Buried under the deluge of a worldly view of the afterlife, there is actually a nice story being told. A child with an extraordinary gift has given up the struggle to fit in. He has already made up his mind that he has to deal with his problems and tasks alone, but, despite this, his friend Neil is determined to be a good friend. Even at the point where Courtney, Mitch and Alvin want to give up on Norman and leave him to his weirdness, Neil stands up and says he won’t leave Norman, and tells his brother Mitch, “You can’t make me.”
Ecclesiastes 4:9-12—“Two are better than one, because they have a good reward for their toil. For if they fall, one will lift up his fellow. But woe to him who is alone when he falls and has not another to lift him up!”
However, Mitch picks Neil up and carries him away and leaves Norman alone to his seemingly impossible task. Of course, Norman feels alone, he listens to his parents argue about him and his obsession with dead people and ghosts. His mother says he’s just sensitive, but his father is very hard on Norman. Norman hears all the negativity his father feels towards him. This is not how a father should treat his son, even if he isn’t what he thought his son should be.
“Fathers, do not provoke your children, lest they become discouraged” (Colossians 3:21).
Any time Norman tries to explain what he has been through, no one listens to him or they chalk it up to his imagination or believe him to be insane. At some point, Norman has to deal with the witch and the cause for her curse—revenge. People were mean to her, and so her chosen course of action is to be meaner back. The Bible makes it clear that we are not to get revenge on our enemies, the vengeance belongs to God (Leviticus 19:18; Romans 12:17-21; 1 Peter 3:9; 1 Thessalonians 5:15). We are called by God to love our enemies (Luke 6:27).
The movie is definitely dark in nature, and I would definitely not bring the little ones to this movie. While opportunities abound for discussions of what the Bible tells us about the afterlife, witches, dying and resurrections, Hell and those who speak with the dead (or claim to), I would recommend choosing another flick for the big kids, as well.

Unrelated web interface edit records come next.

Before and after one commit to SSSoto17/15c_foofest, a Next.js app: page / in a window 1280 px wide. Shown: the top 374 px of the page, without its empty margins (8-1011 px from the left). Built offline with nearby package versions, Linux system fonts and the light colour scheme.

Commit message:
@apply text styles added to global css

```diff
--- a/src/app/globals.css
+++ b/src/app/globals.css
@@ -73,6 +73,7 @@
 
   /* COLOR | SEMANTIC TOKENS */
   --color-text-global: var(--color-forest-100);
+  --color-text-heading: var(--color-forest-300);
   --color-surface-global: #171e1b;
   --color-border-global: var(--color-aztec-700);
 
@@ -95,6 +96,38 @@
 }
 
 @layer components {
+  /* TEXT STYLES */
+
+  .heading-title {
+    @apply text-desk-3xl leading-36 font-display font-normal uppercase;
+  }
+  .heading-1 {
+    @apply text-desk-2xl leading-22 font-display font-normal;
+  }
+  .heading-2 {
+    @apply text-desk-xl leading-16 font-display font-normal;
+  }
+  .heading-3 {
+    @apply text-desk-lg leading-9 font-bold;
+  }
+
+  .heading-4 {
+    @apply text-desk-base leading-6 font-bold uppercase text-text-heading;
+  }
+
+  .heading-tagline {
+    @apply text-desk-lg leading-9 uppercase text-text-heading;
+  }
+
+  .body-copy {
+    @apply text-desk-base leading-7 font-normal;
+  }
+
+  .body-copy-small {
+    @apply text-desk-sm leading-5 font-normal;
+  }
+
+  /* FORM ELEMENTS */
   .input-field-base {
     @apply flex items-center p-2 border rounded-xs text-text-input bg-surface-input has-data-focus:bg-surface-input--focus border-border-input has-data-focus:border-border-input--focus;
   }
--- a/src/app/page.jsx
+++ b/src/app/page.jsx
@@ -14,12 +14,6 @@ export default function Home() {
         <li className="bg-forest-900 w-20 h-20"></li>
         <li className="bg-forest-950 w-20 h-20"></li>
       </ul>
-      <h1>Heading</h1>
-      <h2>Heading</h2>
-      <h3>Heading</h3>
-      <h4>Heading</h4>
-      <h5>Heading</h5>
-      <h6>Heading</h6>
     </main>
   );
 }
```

One other thing worth mentioning is God has given each of His children a gift, He grants us each talents. It won’t be like Norman’s gift of seeing and speaking with the dead, but our gifts are to be used for His glory and furthering His kingdom (Romans 12:6-8; 1 Peter 4:10-11; 1 Corinthians 12). If you do decide to try this one out, and if you have the choice of seeing it in 2D or 3D, I say save your money and see it in regular 2D. I watched it in 3D and was not at all impressed.
Violence: Moderate / Profanity: Mild / Sex/Nudity: Moderate
See list of Relevant Issues—questions-and-answers.